Yesterday, I refused to listen to Leo the retard next door, thinking of himself as a musician or able to play drums. Has been featured in youtube more than once (http://youtu.be/0mEMMiQej44).
I hit the road to visit the library of Sagrado Corazon University, enemy of the community, also featured 3/4 times here or elsewhere (http://puertorikenhadasinmostaza.blogspot.com/2011/12/universidad-sagrado-corazon.html). Looking for books worthy of merit on horticulture, landscaping design, without any luck, I found instead a few on landscaping painters/painting.
There is a vacuum about horticulture, landscape design, set trends, for the tropics, particularly in this side of the continent. I have to figure out or imagine what happened in Puerto Rico one hundred years ago, considering the crap created by landscape architects without our subject, aesthetics.

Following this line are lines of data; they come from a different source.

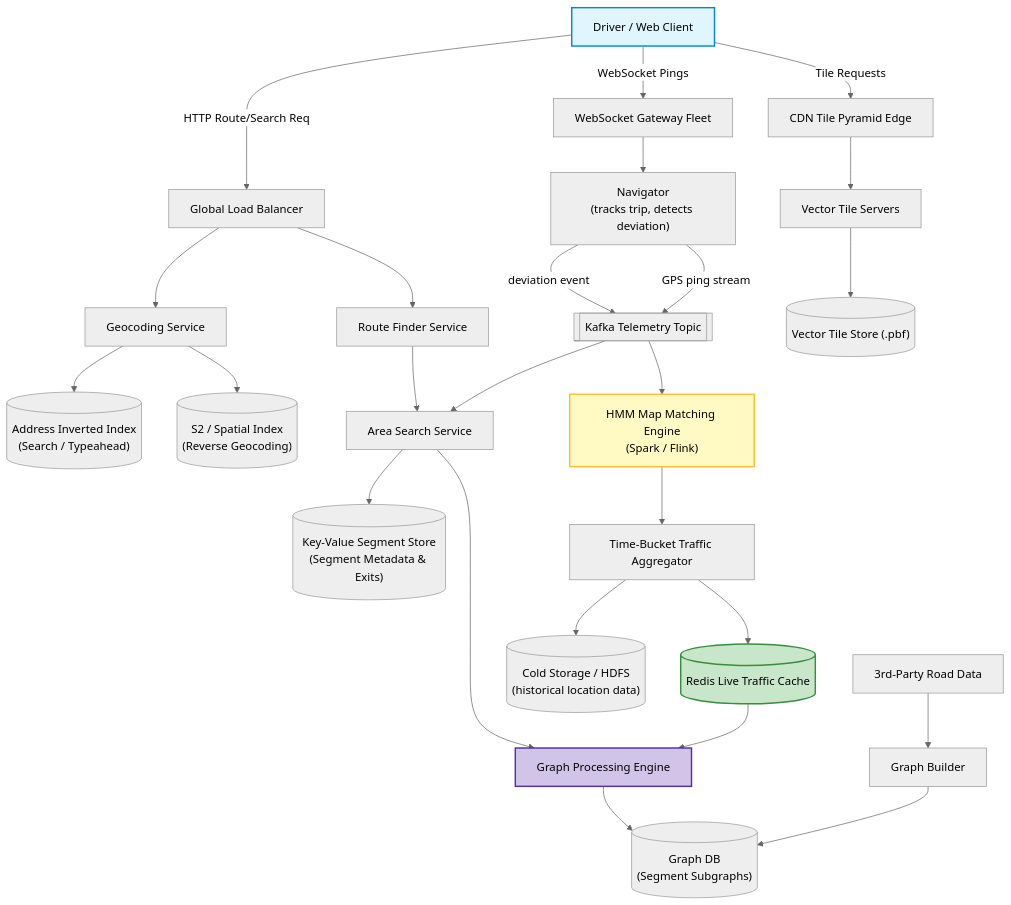
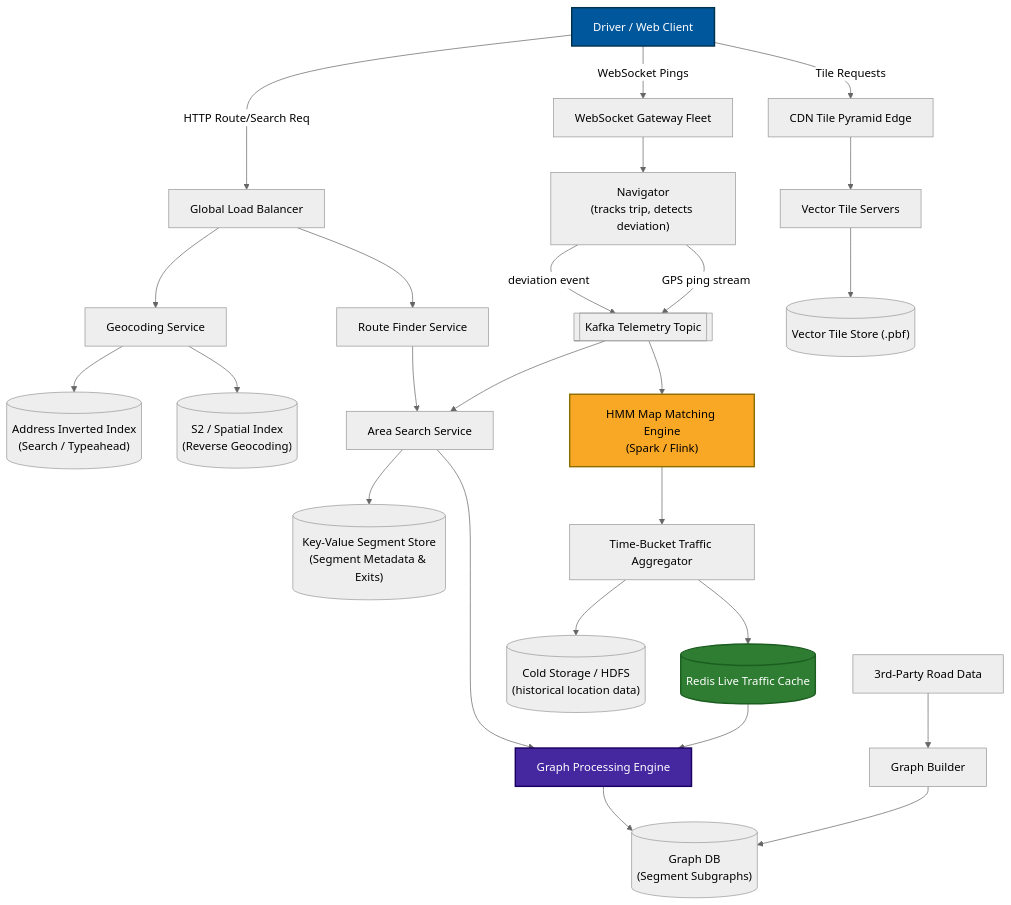
The fifth of 27 diagrams in system-design/HLD/0-course/28-Design Google Maps-FAANG-Guide.md (riyaz-pasha/Learnings), drawn with Mermaid (neutral theme) before and after one commit. The commit also changed other lines of this file and 1 other file, not shown here.

First line of the commit message:
[HLD] Make Google Maps guide mermaid diagram colors theme-safe

````diff
--- a/system-design/HLD/0-course/28-Design Google Maps-FAANG-Guide.md
+++ b/system-design/HLD/0-course/28-Design Google Maps-FAANG-Guide.md
@@ -346,40 +346,40 @@
 ```mermaid
 flowchart TB
     Client["Driver / Web Client"] -->|WebSocket Pings| Gateway["WebSocket Gateway Fleet"]
     Client -->|HTTP Route/Search Req| LoadBalancer["Global Load Balancer"]
 
     LoadBalancer --> GeoService["Geocoding Service"]
     LoadBalancer --> RouteFinder["Route Finder Service"]
 
     GeoService --> TextIndex[("Address Inverted Index<br/>(Search / Typeahead)")]
     GeoService --> SpatialIndex[("S2 / Spatial Index<br/>(Reverse Geocoding)")]
 
     RouteFinder --> AreaSearch["Area Search Service"]
     AreaSearch --> SegmentKV[("Key-Value Segment Store<br/>(Segment Metadata & Exits)")]
     AreaSearch --> GraphEngine["Graph Processing Engine"]
     GraphEngine --> GraphDB[("Graph DB<br/>(Segment Subgraphs)")]
 
     Gateway --> Navigator["Navigator<br/>(tracks trip, detects deviation)"]
     Navigator -->|deviation event| TelemetryKafka[["Kafka Telemetry Topic"]]
     Navigator -->|GPS ping stream| TelemetryKafka
     TelemetryKafka --> AreaSearch
 
     TelemetryKafka --> MapMatcher["HMM Map Matching Engine<br/>(Spark / Flink)"]
     MapMatcher --> Aggregator["Time-Bucket Traffic Aggregator"]
     Aggregator --> LiveTrafficCache[("Redis Live Traffic Cache")]
     Aggregator --> ColdStorage[("Cold Storage / HDFS<br/>(historical location data)")]
 
     LiveTrafficCache --> GraphEngine
     
     Client -->|Tile Requests| CDN["CDN Tile Pyramid Edge"]
     CDN --> TileServer["Vector Tile Servers"]
     TileServer --> TileStore[("Vector Tile Store (.pbf)")]
 
     ThirdParty["3rd-Party Road Data"] --> GraphBuilder["Graph Builder"]
     GraphBuilder --> GraphDB
 
-    style Client fill:#e1f5fe,stroke:#0288d1,stroke-width:2px
-    style GraphEngine fill:#d1c4e9,stroke:#512da8,stroke-width:2px
-    style MapMatcher fill:#fff9c4,stroke:#fbc02d,stroke-width:2px
-    style LiveTrafficCache fill:#c8e6c9,stroke:#388e3c,stroke-width:2px
+    style Client fill:#01579b,stroke:#00324d,color:#ffffff,stroke-width:2px
+    style GraphEngine fill:#4527a0,stroke:#1a0060,color:#ffffff,stroke-width:2px
+    style MapMatcher fill:#f9a825,stroke:#8d6e00,color:#000000,stroke-width:2px
+    style LiveTrafficCache fill:#2e7d32,stroke:#1b5e20,color:#ffffff,stroke-width:2px
 ```
````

There are a few books with pertinent information for those with an interest, even a job in the field. ONE in particular, is out of orbit, if you are gardening beyond the hole, digging, pruning and the beauty of flowers out of context.

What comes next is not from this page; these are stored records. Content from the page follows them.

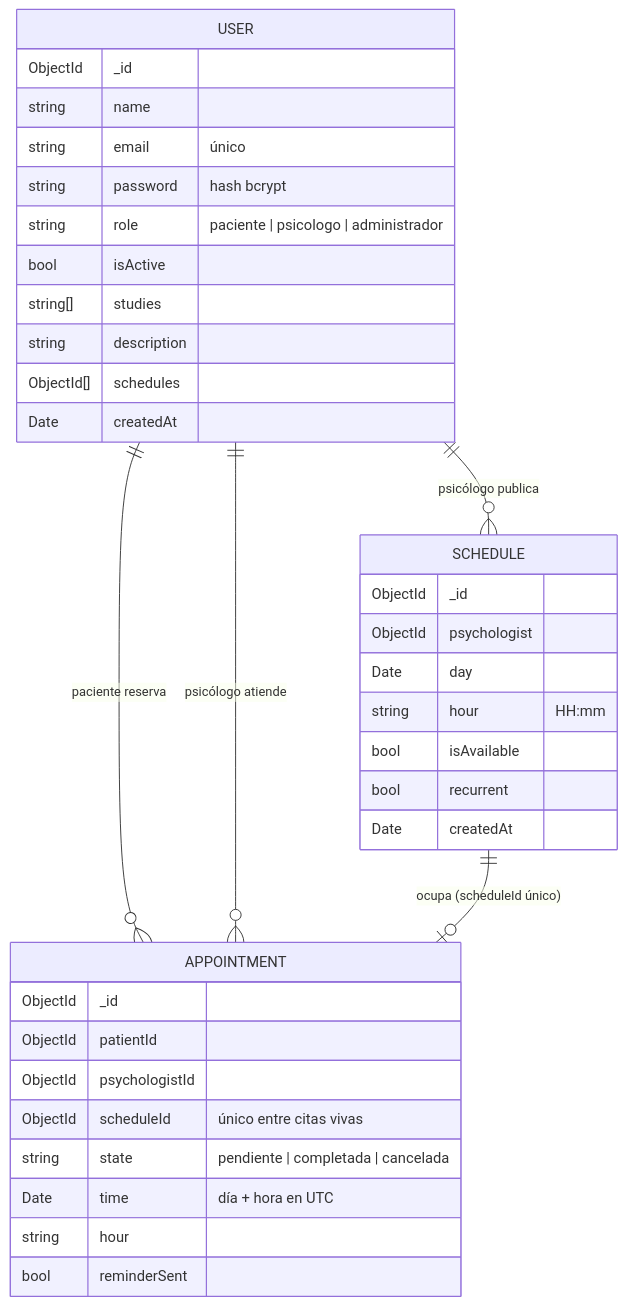
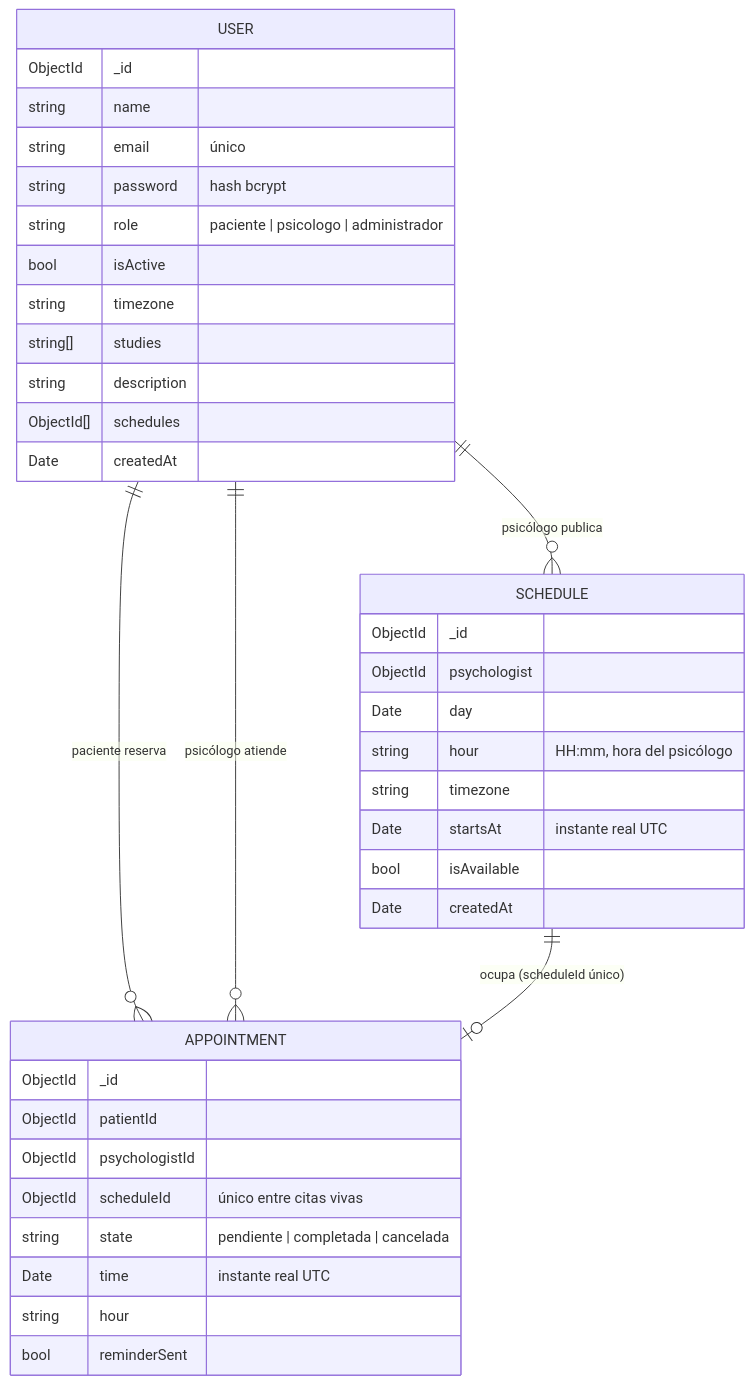
The diagram in docs/02-modelo-datos.md (raug09/Magicamente), drawn with Mermaid before and after one commit. The commit also changed 39 other files, not shown here.

First line of the commit message:
Pulido: validación zod, logger pino, Docker y comprobación del arranque real en CI

````diff
--- a/docs/02-modelo-datos.md
+++ b/docs/02-modelo-datos.md
@@ -5,38 +5,40 @@
 ```mermaid
 erDiagram
   USER ||--o{ SCHEDULE : "psicólogo publica"
   USER ||--o{ APPOINTMENT : "paciente reserva"
   USER ||--o{ APPOINTMENT : "psicólogo atiende"
   SCHEDULE ||--o| APPOINTMENT : "ocupa (scheduleId único)"
   USER {
     ObjectId _id
     string name
     string email "único"
     string password "hash bcrypt"
     string role "paciente | psicologo | administrador"
     bool isActive
+    string timezone
     string[] studies
     string description
     ObjectId[] schedules
     Date createdAt
   }
   SCHEDULE {
     ObjectId _id
     ObjectId psychologist
     Date day
-    string hour "HH:mm"
+    string hour "HH:mm, hora del psicólogo"
+    string timezone
+    Date startsAt "instante real UTC"
     bool isAvailable
-    bool recurrent
     Date createdAt
   }
   APPOINTMENT {
     ObjectId _id
     ObjectId patientId
     ObjectId psychologistId
     ObjectId scheduleId "único entre citas vivas"
     string state "pendiente | completada | cancelada"
-    Date time "día + hora en UTC"
+    Date time "instante real UTC"
     string hour
     bool reminderSent
   }
 ```
````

THE ARTISTIC ANATOMY OF TREES
Rex Vicat Cole
Seely, Service & Co. LTD
Since an artist appeals to the intelligence and to the emotions, his work can only give real pleasure to those in whom it arouses a consciousness of beauty similar to his own perception. For this reason a picture may give intense pleasure to some, while others are unable to receive the meaning, and want of understanding, are kept to dub it a worthless performance. The feeling for beauty in its best sense is conveyed in so many ways--by colour , by light and shade, by line, by pattern, and by technique; and any or all of these become the painter.
One or a combination of these cannot atract everyone equally, but only those whose perceptions are most keenly excited by the particular means selected. Even to those means to which we are sensitive we can give credit, if not love, if they are well employed.

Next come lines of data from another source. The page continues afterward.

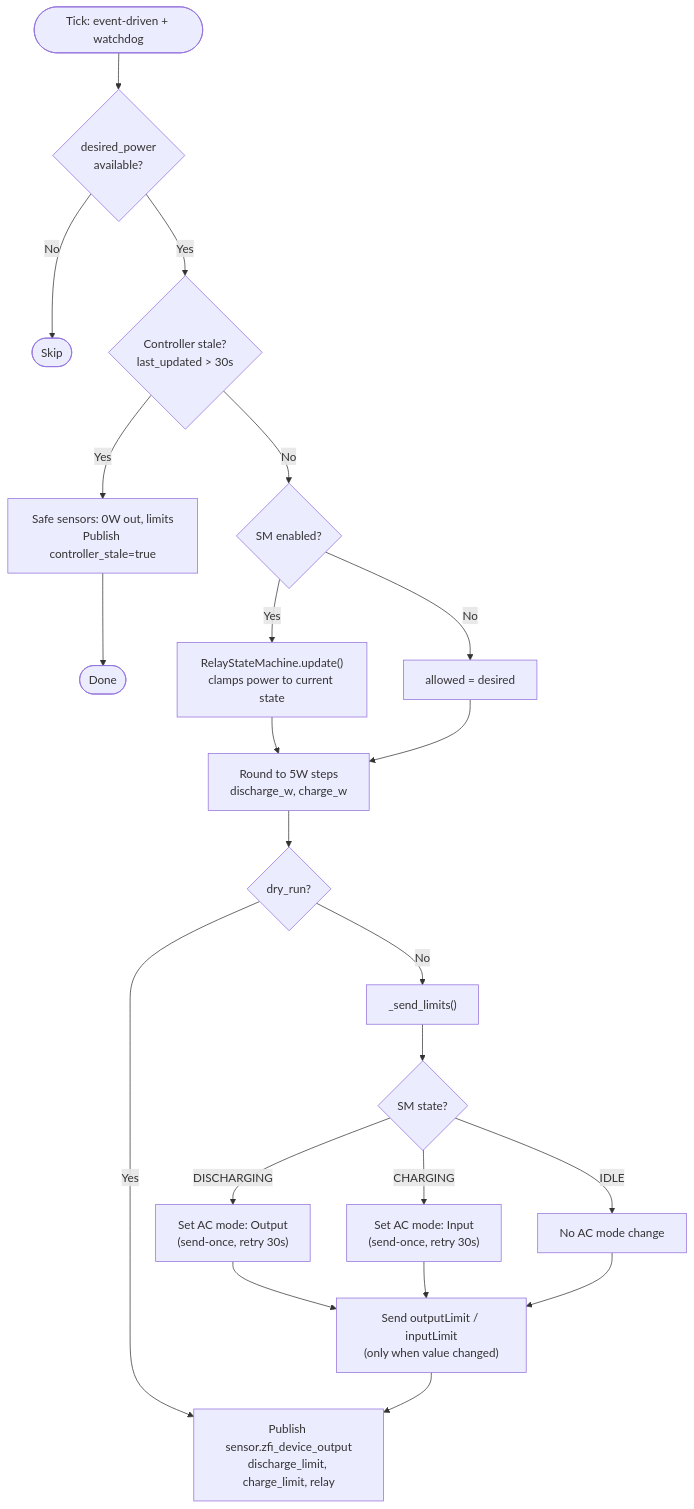
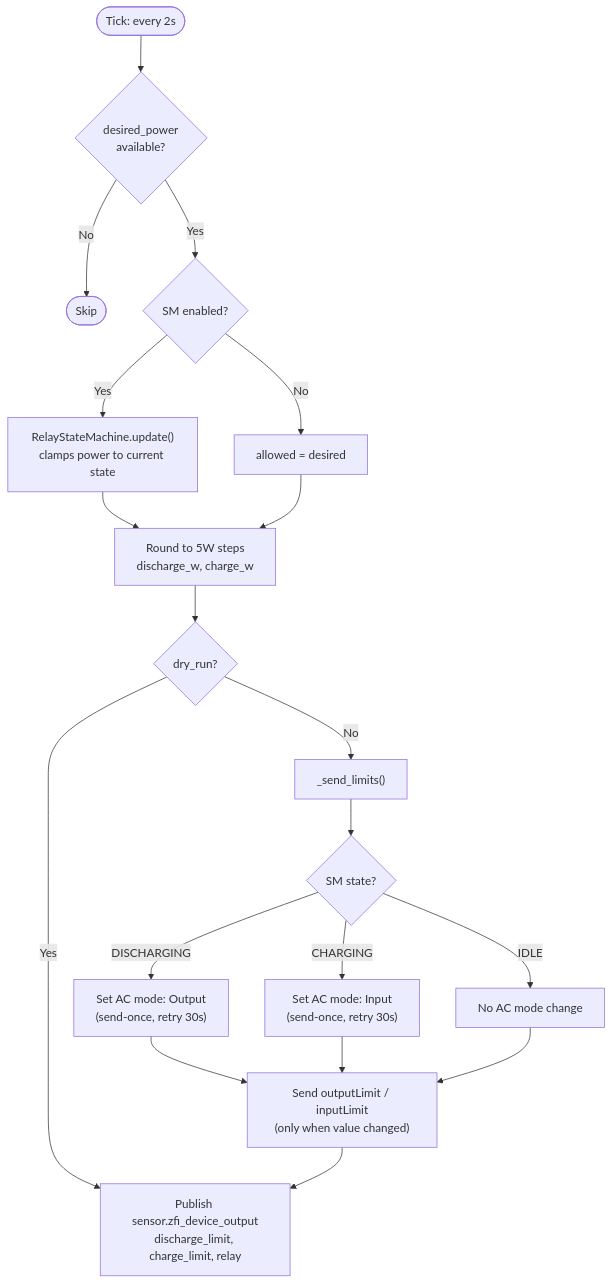
Before and after one commit to steffenruehl/ha-zero-feed-in: the second of 3 diagrams in docs/zero_feed_in_docs.md, drawn with Mermaid. The commit also changed other lines of this file and 1 other file, not shown here.

````diff
--- a/docs/zero_feed_in_docs.md
+++ b/docs/zero_feed_in_docs.md
@@ -487,34 +390,31 @@
 ```mermaid
 flowchart TD
-    A([Tick: event-driven + watchdog]) --> B{desired_power<br>available?}
+    A([Tick: every 2s]) --> B{desired_power<br>available?}
     B -- No --> Z([Skip])
-    B -- Yes --> STALE{Controller stale?<br>last_updated > 30s}
-    STALE -- Yes --> SAFE["Safe sensors: 0W out, limits<br>Publish controller_stale=true"]
-    SAFE --> Z2([Done])
-    STALE -- No --> SM{SM enabled?}
+    B -- Yes --> SM{SM enabled?}
     SM -- Yes --> SMU["RelayStateMachine.update()<br>clamps power to current state"]
     SM -- No --> PASS["allowed = desired"]
     SMU --> RND
     PASS --> RND
 
     RND["Round to 5W steps<br>discharge_w, charge_w"]
 
     RND --> DRY{dry_run?}
     DRY -- Yes --> PUB
     DRY -- No --> SEND
 
     SEND["_send_limits()"]
     SEND --> ACM{"SM state?"}
     ACM -- DISCHARGING --> AO["Set AC mode: Output<br>(send-once, retry 30s)"]
     ACM -- CHARGING --> AI["Set AC mode: Input<br>(send-once, retry 30s)"]
     ACM -- IDLE --> SKIP_AC["No AC mode change"]
 
     AO --> LIM
     AI --> LIM
     SKIP_AC --> LIM
 
     LIM["Send outputLimit / inputLimit<br>(only when value changed)"]
 
     LIM --> PUB
     PUB["Publish sensor.zfi_device_output<br>discharge_limit, charge_limit, relay"]
 ```
````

OOf the various means at the disposal of a painter, colour seems to have the greatest power of attraction. As children we are interested by colours rather than by forms, and we retain this impulse through out life--only we temper it by a new desire for a pleasing arrangement of colours.
Our instinct for colour becomes acuter, even though we have learned to see the dignity in masses of light and shade, or to appreciate the rendering or suggestion of forms by lines. I fancy our minds are interested in form, but our nature is excited by colour.
How few people, however, really appreciate good colour! The majority are content with any colour, so long as a picture resembles the obvious in nature or tells a tale; and for this they can even tolerate colours that are lifeless or discordant. Colour seems so much more elusive than form.
Fine colour can only be felt, though fine shape can be described. Artists are conscious of very definite laws that govern good colouring, and yet colour is so subtle that the introduction of a new element upsets any scheme, and nearly every picture pressents a new colour problem.
If you change some words such as artist for gardener,
the message above still applies and is pertinent.
The book with impressive black and white illustrations, covers about 200 years of landscape painting in Europe. It is available in your favorite web site...
Finally, reading a few pages, has allowed me to accept with resignation and understanding the total indifference of most people to nature, and even more, flora and fauna. The way I see it, perception determines the existence of whatever for society or the individual.
that is that